Data for analysis »
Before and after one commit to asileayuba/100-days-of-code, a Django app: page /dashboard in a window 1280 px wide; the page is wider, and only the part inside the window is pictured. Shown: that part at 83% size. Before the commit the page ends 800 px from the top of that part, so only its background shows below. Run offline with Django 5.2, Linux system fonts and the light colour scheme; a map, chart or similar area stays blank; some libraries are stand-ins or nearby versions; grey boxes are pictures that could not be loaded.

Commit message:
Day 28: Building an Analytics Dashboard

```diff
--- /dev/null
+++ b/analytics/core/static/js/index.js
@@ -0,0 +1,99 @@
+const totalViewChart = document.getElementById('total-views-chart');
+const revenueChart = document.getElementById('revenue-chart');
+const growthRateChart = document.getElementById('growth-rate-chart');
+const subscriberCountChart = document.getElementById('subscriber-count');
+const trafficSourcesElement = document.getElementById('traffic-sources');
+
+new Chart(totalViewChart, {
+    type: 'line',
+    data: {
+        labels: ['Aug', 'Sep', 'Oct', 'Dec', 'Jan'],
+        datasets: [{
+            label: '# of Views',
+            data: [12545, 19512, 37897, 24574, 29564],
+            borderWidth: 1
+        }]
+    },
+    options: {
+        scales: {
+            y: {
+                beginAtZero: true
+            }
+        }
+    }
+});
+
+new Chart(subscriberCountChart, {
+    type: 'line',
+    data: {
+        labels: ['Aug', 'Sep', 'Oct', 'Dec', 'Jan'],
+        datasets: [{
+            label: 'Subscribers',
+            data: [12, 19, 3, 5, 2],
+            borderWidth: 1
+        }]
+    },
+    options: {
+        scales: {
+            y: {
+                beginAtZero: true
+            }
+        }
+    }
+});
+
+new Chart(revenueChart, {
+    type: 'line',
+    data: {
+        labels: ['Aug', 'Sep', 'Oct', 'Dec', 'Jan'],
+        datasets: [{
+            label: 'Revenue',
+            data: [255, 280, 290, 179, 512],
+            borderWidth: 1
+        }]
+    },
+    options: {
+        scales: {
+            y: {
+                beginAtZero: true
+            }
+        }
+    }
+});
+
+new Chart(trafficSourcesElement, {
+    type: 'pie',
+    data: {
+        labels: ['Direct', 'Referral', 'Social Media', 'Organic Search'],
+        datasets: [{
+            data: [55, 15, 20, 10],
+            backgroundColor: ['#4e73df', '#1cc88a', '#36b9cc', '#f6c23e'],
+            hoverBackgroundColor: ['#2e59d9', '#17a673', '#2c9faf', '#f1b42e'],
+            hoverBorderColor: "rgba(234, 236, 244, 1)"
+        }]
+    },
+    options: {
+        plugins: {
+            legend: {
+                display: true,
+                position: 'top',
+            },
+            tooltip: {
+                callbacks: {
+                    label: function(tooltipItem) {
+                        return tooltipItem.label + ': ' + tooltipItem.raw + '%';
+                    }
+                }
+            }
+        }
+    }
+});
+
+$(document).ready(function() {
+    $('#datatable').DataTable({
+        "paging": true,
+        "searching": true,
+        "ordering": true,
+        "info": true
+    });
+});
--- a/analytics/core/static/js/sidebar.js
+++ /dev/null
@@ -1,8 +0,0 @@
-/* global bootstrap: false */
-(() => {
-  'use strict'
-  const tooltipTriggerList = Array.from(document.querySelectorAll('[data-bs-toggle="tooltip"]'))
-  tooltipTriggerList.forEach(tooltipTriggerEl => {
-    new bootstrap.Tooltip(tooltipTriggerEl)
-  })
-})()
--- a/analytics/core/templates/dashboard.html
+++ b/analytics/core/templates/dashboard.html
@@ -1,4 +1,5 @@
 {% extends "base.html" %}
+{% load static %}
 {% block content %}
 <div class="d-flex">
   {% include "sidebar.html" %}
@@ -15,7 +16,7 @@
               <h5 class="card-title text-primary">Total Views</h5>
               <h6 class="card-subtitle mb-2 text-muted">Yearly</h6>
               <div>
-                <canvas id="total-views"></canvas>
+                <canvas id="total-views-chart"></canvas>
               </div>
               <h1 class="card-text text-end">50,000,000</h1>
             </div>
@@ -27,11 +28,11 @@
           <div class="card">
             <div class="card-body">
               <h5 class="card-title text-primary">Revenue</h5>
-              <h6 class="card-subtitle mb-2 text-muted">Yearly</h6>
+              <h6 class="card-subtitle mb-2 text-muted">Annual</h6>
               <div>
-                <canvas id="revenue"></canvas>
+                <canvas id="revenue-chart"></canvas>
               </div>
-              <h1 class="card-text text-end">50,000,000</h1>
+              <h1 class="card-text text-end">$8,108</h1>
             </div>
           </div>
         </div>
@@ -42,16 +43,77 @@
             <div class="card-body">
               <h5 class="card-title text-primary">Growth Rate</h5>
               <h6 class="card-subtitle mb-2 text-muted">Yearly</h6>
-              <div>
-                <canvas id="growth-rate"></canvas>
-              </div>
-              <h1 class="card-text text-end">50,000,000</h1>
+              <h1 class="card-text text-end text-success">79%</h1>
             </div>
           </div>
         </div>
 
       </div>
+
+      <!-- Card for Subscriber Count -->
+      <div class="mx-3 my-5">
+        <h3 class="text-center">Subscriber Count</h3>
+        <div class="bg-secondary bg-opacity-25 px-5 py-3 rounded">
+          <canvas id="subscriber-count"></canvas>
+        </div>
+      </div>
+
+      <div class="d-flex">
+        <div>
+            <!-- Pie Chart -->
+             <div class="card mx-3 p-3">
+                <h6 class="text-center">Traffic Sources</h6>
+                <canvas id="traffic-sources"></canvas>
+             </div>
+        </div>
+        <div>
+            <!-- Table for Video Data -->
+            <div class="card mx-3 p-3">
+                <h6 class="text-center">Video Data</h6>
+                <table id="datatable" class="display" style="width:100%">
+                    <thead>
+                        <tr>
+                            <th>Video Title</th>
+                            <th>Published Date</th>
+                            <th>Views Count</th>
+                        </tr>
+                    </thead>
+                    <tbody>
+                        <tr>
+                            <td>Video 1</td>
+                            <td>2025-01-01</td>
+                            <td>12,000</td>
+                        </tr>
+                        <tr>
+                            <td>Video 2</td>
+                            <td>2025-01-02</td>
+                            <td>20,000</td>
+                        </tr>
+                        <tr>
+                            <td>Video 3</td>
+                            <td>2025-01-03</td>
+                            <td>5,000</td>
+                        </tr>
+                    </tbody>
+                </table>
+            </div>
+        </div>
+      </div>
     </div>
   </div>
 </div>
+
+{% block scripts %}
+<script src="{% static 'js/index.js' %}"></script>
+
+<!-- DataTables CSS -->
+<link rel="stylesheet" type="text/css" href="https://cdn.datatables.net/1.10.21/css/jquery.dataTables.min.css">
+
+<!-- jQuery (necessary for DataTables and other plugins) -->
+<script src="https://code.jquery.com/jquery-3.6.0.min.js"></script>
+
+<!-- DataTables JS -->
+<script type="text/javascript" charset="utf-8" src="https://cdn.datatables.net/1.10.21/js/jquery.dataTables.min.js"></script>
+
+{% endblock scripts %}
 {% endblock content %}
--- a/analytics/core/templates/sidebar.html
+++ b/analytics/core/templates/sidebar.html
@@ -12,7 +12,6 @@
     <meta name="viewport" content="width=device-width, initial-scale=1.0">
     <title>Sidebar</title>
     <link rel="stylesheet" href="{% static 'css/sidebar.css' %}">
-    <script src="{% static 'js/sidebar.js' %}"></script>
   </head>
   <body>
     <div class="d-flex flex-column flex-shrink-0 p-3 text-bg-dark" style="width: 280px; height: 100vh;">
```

Exercise aim » Work through the records above line by line and count those that hold the string "core". Give only the result.

Answer below » 6